EXERCISE — Across all the entries below, how many lines mention the string "approval"? Respond with a single number.

THE DATA —
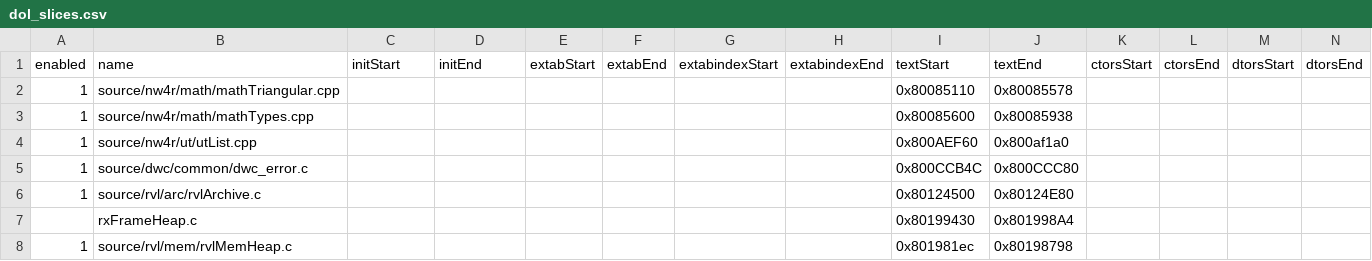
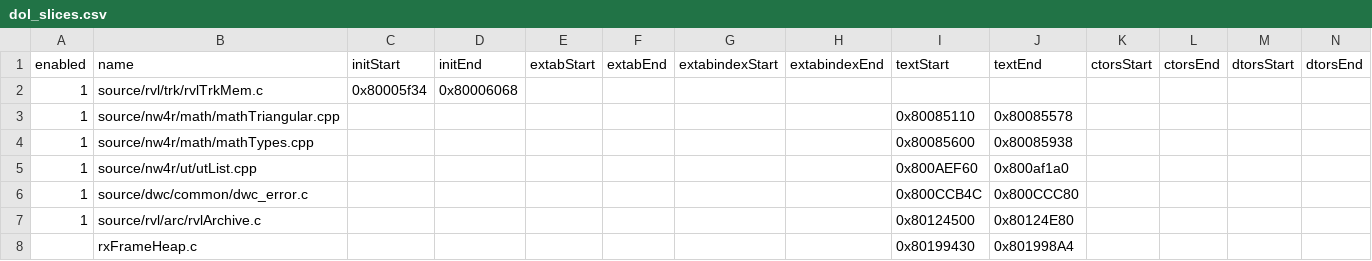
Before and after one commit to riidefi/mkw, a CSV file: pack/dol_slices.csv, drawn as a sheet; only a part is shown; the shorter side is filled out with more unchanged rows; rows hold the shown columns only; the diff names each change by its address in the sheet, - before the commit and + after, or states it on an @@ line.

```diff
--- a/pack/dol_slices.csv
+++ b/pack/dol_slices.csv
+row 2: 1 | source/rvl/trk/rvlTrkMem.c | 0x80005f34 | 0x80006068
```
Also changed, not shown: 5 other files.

* * *

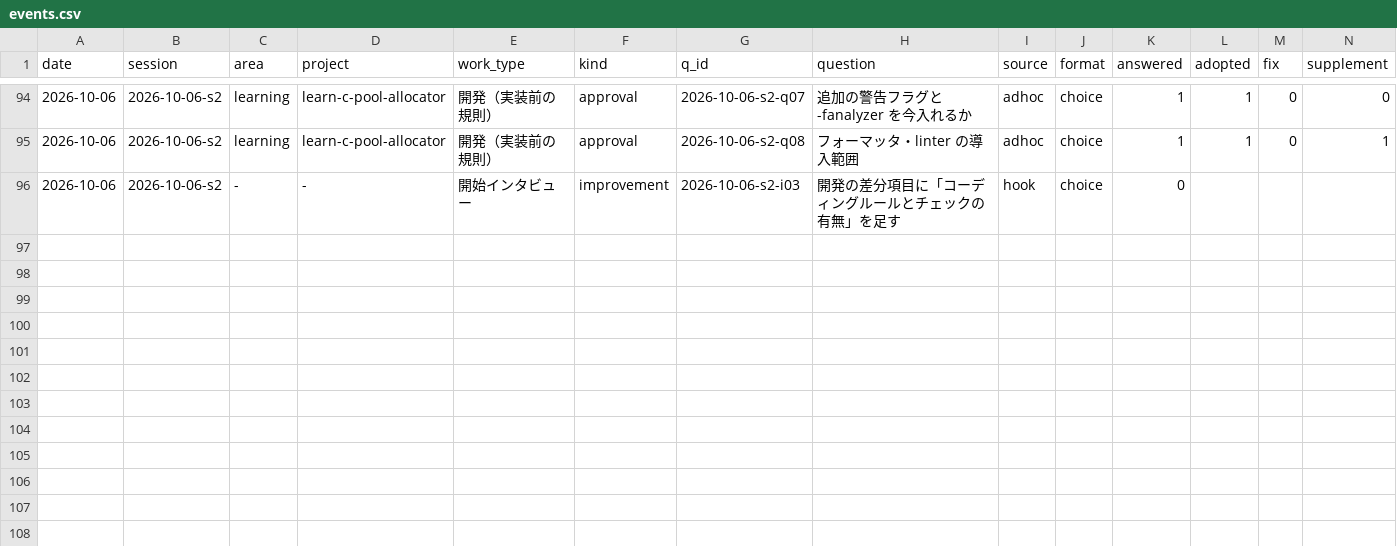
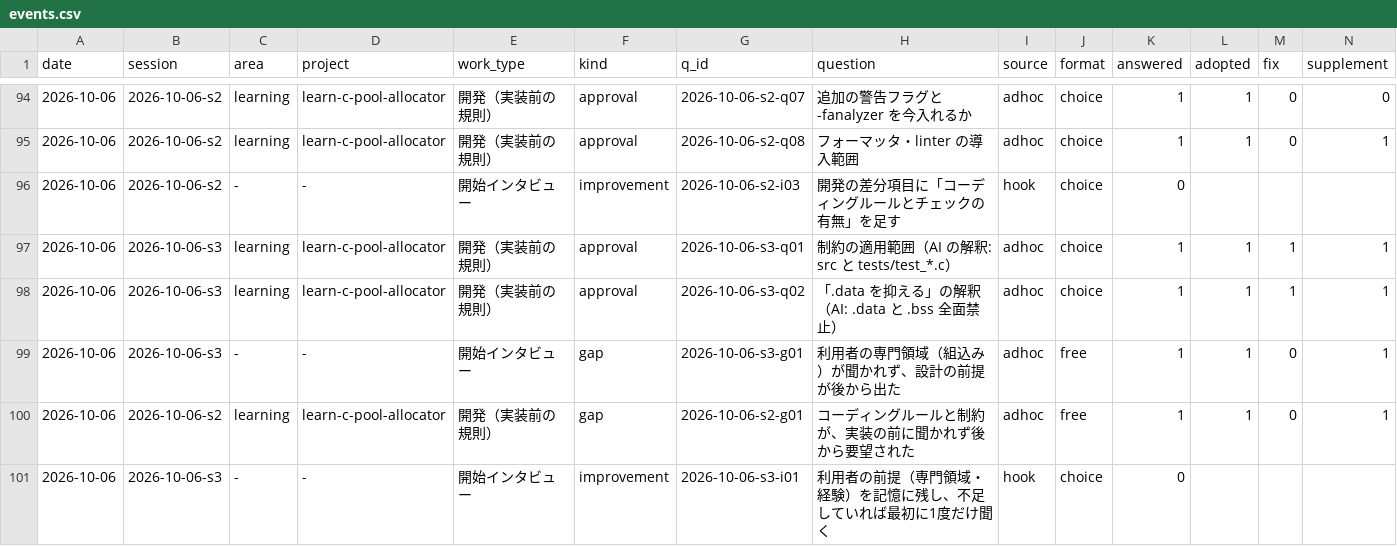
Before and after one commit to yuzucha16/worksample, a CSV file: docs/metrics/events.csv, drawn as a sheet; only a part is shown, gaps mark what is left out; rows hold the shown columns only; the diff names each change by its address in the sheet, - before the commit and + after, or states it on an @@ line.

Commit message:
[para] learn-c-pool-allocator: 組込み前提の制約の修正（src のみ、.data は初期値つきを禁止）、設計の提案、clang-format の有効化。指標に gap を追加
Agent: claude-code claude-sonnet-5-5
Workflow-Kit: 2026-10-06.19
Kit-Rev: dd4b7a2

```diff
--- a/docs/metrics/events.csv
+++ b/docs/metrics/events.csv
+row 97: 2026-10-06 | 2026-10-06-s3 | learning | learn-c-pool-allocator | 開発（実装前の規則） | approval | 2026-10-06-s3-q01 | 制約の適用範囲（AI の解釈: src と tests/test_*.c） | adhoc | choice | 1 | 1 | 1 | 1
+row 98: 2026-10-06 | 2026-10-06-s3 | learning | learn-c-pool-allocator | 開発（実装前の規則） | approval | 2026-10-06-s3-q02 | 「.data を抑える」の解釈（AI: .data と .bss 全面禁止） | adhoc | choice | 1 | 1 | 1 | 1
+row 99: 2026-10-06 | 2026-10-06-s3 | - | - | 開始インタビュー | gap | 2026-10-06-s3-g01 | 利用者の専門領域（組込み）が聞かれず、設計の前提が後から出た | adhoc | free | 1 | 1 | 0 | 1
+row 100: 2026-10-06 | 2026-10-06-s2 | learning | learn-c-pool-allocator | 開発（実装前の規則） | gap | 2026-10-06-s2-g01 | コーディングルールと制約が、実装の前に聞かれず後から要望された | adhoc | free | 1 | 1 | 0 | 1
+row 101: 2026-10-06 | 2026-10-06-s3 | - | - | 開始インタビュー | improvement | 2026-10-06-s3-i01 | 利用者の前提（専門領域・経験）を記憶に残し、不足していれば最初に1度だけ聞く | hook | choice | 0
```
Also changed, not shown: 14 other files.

EXERCISE SOLUTION — 2